On July 7, 2015, the Supreme Court of BC gave judgment on K.T. v. D.C.P., 2015 BCSC 1179, a family case involving two self-represented litigants and, in my view, a clear call for increased funding to Legal Aid BC. The full text of the decision can be found here.
Both parties were unemployed and unable to afford counsel for the three day trial. The Honourable Mr. Justice Ball begins his reasons with “This family litigation has an extensive history of conflict” and notes that the Respondent “has adopted a policy that there is ‘no detail too small’ to be brought to the attention of the court”. Indeed, this is shown by the 25 affidavits he filed since 2009.
The volume of material was not the only problem. Legal issues were poorly defined and, at best, a moving target. In final argument, the Respondent introduced new issues, some involving absent third parties, which he had not led evidence on and the Claimant had no opportunity to address. All told, the Respondent sought 17 orders and the Claimant sought 11.
Mr. Justice Ball rejected most of the Respondent’s evidence as meritless and ascribed very low credibility to him. Most of his evidence was categorized as unsupported allegations, disingenuous claims, and claims lacking sufficient evidentiary basis. Some of the Respondent’s claims were truly absurd, such as blaming the Claimant for market changes that adversely affected property values. Other claims were rejected because the Respondent led no expert evidence, which he was specifically told to obtain at the trial management conference. The Respondent also sought to effect sweeping changes to the child’s care arrangement without leading any evidence or cross-examining the Claimant on the matter.
The Respondent sought several relatively novel claims as well. First, he sought reimbursement for a child support overpayment of $1581. Mr. Justice Ball noted that these funds were in fact used for support and the error was made over three years ago, and therefore refused to deviate from the general rule of rejecting such claims.
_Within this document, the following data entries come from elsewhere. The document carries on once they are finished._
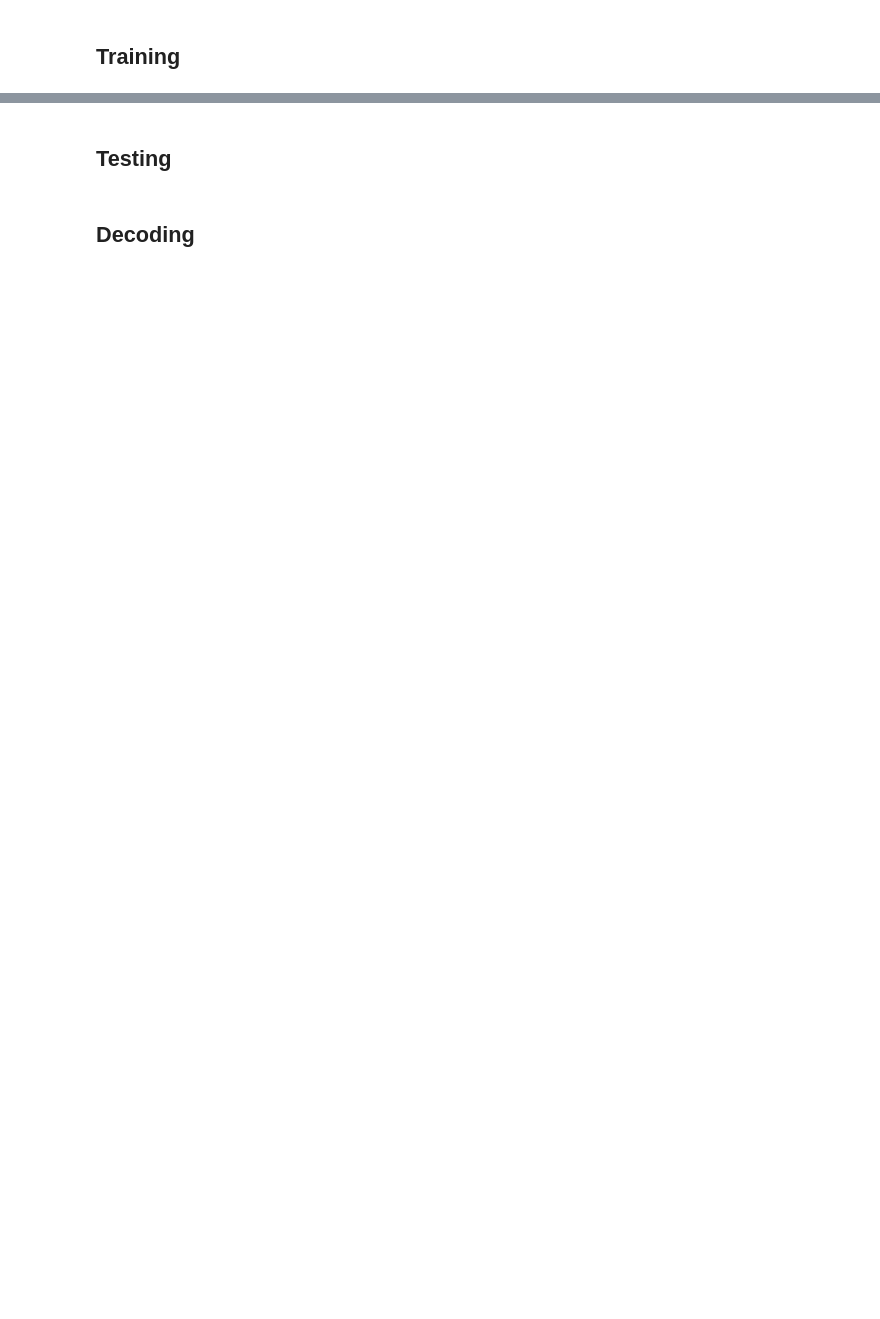
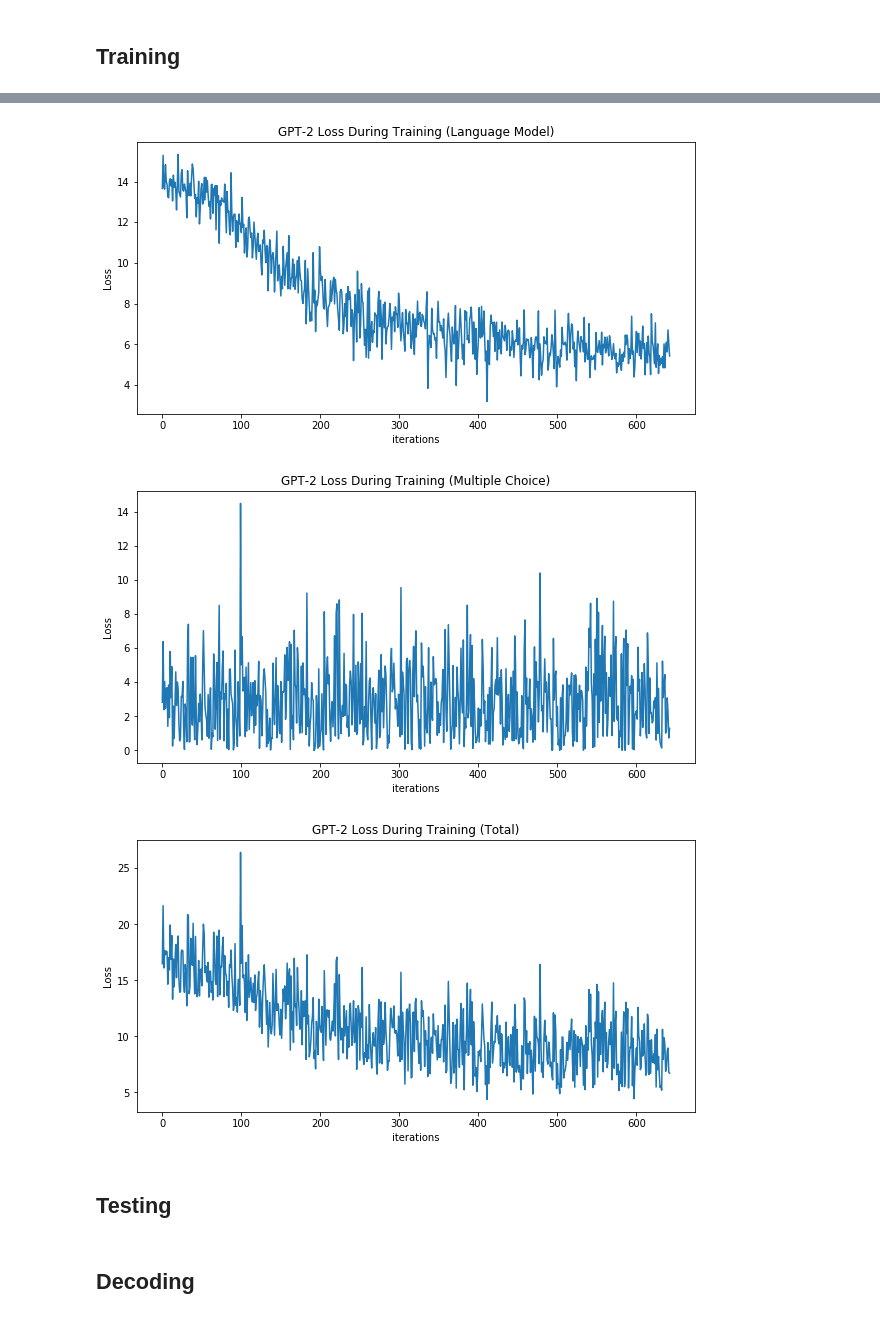
Before and after one commit to katiehouse3/chatbot-with-personality, a Jupyter notebook: models/GPT-2.ipynb, the cells around one changed output, grey strips where cells are left out. Cells and saved outputs as stored; diff of their text form; code cells hidden in the pictures; blank space fills up the shorter version.

```diff
--- a/models/GPT-2.ipynb
+++ b/models/GPT-2.ipynb
@@ -265,11 +345,12 @@ scheduler = get_linear_schedule_with_warmup(optimizer, num_warmup_steps, num_tra
 print("Starting Training Loop...")
 # For each epoch
 for epoch in range(num_epochs):
+    #checkpoints
+    if epoch > 0:
+        torch.save(model.state_dict(), "/Users/mm06832/Documents/Classes/CS585/final_project/gpt-2_epoch_{}".format(epoch))
     # For each batch in the dataloader
     for i, data in enumerate(train_loader, 0):
         model.train()
-
-        batch_size = len(data)
 
         input_ids = data[0]
         token_type_ids = data[1]
@@ -277,21 +358,22 @@ for epoch in range(num_epochs):
         lm_labels = data[3]
         mc_labels = data[4]
 
-        output = model(input_ids, mc_token_ids=mc_token_ids, mc_labels = mc_labels, token_type_ids = token_type_ids, lm_labels = lm_labels)
+        output = model(input_ids, mc_token_ids = mc_token_ids, mc_labels = mc_labels, token_type_ids = token_type_ids, lm_labels = lm_labels)
 
         lm_loss = output[0]
         mc_loss = output[1]
 
-        total_loss = lm_loss * lm_coef + mc_loss * mc_coef
+        total_loss = lm_loss * lm_coef + mc_loss * mc_coef / grad_accum_steps
 
         total_loss.backward()
         torch.nn.utils.clip_grad_norm_(model.parameters(), max_grad_norm)
-        optimizer.step()
-        scheduler.step()
-        optimizer.zero_grad()
+        if i % grad_accum_steps == 0:
+            optimizer.step()
+            scheduler.step()
+            optimizer.zero_grad()
 
         # Output training stats
-        if i % 50 == 0:
+        if i % 10 == 0:
             print('[%d/%d][%d/%d]\tLoss LM: %.4f\tLoss MC: %.4f\tLoss total:%.4f'
                   % (epoch, num_epochs, i, len(train_loader),
                      lm_loss.item(), mc_loss.item(), total_loss.item()))
@@ -308,3 +406,30 @@ Starting Training Loop...
+# %%
+import matplotlib.pyplot as plt
+
+plt.figure(figsize=(10,5))
+plt.title("GPT-2 Loss During Training (Language Model)")
+plt.plot(lm_losses)
+plt.xlabel("iterations")
+plt.ylabel("Loss")
+plt.show()
+
+plt.figure(figsize=(10,5))
+plt.title("GPT-2 Loss During Training (Multiple Choice)")
+plt.plot(mc_losses)
+plt.xlabel("iterations")
+plt.ylabel("Loss")
+plt.show()
+
+plt.figure(figsize=(10,5))
+plt.title("GPT-2 Loss During Training (Total)")
+plt.plot(total_losses)
+plt.xlabel("iterations")
+plt.ylabel("Loss")
+plt.show()
+# %% [output]
+[figure, added]
+[figure, added]
+[figure, added]
 # %% [markdown]
 ## Testing
 # %%
```
Also changed, not shown: parts of 23 cells of this notebook.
What makes this claim unusual, though, is that the Respondent unsuccessfully sought an order to have the bulk, $900, returned on a prior occasion. This is clearly a res judicata situation.
Next, the Respondent sought an order that if he ever incur a child support obligation, his liability should be offset against the Claimant’s household income, including the income of all persons living under the same roof. The Claimant, who was unemployed and received a personal injury annuity, lived with her parents and at least one produced an income. Mr. Justice Ball rejected the Respondent’s argument because “household” under Schedule II of the Child Support Guidelines captures only spouses.
Next, the Respondent argued he was eligible for spousal support because he contributed financial resources “into what he believed was a Christian covenant lifetime marriage commitment.” Mr. Justice Ball did not address this argument and instead examined Bracklow, Moge, and the Divorce Act’s objectives in dismissing his claim.
Lastly, Mr. Justice Ball awarded costs to the Claimant, which is interesting because both were self-represented. Skidmore v. Blackmore (1995), 1995 CanLII 1537 (BCCA) is the authority for this decision. It reverses the practice of not awarding costs to self-represented litigants.
Overall, this is an extremely frustrating case because of the significant waste involved. One can’t help but conclude that if both parties had representation, a much greater level of reasonableness would prevail and thereby expedite matters. Three days is quite a long time for a judge and courtroom to be occupied by matters that probably don’t require trial or, at a minimum, compel a much shorter trial.
Jeffrey L. Hartman